### Records from a data source
▬▬▬▬▬▬▬▬▬▬

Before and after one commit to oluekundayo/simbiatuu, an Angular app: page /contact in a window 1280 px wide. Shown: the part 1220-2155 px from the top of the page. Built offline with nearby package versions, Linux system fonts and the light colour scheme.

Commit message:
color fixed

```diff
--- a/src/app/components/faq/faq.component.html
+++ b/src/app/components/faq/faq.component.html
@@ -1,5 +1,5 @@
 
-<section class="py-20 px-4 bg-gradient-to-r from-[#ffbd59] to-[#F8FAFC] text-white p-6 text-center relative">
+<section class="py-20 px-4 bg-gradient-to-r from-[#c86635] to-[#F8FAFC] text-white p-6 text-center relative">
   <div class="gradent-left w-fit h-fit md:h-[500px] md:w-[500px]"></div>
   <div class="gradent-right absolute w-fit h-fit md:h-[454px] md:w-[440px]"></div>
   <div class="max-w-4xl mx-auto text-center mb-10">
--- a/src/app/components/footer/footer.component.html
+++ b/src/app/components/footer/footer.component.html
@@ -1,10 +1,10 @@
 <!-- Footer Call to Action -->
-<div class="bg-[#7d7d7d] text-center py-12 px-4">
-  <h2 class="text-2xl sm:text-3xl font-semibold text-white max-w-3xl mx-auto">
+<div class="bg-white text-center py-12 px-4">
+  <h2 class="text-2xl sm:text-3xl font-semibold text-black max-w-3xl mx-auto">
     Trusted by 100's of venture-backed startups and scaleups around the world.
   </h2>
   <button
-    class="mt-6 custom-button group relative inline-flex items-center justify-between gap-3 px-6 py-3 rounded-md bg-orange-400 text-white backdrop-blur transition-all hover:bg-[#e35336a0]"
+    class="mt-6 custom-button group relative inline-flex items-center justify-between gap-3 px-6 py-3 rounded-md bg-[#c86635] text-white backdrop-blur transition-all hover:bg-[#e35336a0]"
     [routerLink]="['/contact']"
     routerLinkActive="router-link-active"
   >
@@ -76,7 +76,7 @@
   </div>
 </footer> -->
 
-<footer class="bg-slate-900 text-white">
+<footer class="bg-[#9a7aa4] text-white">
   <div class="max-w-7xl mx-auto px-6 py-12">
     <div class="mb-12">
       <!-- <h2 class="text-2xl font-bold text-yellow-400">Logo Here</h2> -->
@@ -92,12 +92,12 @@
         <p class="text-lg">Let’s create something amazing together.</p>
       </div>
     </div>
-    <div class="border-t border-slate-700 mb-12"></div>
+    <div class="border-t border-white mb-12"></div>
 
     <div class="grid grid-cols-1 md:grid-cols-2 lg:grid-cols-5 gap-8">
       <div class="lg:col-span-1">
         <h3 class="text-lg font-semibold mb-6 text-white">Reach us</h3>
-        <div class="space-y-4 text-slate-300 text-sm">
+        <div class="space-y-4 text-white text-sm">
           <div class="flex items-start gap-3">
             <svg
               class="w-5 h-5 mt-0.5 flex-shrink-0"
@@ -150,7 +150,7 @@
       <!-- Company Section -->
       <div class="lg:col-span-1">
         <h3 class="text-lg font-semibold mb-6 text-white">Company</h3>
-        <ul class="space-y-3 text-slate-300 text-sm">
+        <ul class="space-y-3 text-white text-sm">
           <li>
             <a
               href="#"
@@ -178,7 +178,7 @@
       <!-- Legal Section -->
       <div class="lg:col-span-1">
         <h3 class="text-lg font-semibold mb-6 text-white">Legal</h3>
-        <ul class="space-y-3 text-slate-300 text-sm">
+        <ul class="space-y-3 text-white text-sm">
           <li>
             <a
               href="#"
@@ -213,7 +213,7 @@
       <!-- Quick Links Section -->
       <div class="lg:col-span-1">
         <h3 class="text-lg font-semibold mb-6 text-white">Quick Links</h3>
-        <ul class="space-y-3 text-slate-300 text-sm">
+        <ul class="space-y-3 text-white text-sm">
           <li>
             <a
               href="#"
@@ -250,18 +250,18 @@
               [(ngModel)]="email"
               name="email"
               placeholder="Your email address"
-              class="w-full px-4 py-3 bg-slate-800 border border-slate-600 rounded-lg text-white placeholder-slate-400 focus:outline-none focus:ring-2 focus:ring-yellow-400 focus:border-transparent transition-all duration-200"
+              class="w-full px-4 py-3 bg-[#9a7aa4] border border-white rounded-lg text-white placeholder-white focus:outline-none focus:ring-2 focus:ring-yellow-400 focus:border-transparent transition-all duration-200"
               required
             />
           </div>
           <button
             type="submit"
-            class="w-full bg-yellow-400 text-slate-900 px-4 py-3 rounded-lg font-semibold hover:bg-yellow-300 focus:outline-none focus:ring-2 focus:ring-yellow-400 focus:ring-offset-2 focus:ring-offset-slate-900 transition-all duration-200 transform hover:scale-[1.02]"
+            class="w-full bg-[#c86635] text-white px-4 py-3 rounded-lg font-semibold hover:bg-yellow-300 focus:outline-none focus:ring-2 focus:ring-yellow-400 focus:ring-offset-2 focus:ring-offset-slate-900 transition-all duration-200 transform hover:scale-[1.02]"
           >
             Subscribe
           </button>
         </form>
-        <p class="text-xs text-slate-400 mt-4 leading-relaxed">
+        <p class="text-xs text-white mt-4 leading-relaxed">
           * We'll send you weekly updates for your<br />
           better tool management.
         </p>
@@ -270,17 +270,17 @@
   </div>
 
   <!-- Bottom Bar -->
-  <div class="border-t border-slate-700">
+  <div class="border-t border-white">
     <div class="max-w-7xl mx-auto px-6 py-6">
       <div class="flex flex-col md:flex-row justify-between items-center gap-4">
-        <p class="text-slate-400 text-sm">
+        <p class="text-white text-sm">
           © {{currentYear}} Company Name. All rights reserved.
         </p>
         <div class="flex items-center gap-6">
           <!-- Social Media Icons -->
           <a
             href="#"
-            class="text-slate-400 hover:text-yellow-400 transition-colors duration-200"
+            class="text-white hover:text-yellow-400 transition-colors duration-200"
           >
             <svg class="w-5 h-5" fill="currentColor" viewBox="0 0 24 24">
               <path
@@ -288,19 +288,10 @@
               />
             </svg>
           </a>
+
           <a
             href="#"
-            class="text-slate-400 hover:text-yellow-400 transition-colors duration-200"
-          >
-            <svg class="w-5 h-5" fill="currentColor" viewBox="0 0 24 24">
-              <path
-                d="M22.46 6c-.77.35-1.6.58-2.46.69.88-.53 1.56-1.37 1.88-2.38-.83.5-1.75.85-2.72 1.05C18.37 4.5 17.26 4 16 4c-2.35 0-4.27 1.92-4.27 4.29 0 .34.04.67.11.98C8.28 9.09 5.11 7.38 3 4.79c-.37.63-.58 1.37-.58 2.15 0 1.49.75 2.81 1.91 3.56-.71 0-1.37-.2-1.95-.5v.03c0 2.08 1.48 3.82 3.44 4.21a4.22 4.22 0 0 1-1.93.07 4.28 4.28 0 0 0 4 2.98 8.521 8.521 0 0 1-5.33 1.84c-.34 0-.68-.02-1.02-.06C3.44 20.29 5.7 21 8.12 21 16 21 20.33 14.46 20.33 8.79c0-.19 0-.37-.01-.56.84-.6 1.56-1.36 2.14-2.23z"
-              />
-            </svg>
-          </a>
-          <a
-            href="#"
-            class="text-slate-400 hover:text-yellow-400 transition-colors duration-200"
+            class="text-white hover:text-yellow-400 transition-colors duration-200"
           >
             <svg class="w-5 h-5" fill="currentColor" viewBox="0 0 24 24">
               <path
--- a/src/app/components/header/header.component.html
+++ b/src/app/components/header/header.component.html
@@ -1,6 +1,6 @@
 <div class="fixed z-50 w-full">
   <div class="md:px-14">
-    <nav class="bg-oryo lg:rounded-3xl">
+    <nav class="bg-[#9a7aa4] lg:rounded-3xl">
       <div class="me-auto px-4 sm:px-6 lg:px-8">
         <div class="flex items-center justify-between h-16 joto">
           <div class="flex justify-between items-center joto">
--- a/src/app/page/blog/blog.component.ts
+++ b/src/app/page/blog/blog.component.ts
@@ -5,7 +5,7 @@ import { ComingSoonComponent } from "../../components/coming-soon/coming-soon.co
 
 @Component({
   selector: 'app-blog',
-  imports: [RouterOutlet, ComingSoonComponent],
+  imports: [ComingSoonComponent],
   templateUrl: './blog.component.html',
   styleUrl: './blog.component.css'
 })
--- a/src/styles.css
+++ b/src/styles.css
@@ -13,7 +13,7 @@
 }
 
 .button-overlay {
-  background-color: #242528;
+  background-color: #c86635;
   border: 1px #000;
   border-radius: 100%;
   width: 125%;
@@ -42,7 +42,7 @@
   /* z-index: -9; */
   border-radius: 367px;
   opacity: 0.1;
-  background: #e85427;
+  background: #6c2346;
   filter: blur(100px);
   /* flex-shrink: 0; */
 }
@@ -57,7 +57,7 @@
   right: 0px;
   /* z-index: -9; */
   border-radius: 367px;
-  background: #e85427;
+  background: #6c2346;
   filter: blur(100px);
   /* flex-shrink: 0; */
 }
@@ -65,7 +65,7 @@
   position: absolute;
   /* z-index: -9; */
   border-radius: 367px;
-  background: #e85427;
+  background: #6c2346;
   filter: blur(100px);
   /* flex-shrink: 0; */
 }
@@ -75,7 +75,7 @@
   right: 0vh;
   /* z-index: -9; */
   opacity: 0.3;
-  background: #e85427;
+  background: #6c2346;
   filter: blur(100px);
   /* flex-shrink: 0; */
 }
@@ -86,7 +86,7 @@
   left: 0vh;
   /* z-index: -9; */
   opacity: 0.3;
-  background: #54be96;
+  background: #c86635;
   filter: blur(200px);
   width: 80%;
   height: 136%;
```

▬▬▬▬▬▬▬▬▬▬

### Description of the task
Among the entries, how many lines include the word "outline"? Answer with only the number.

### Answer
4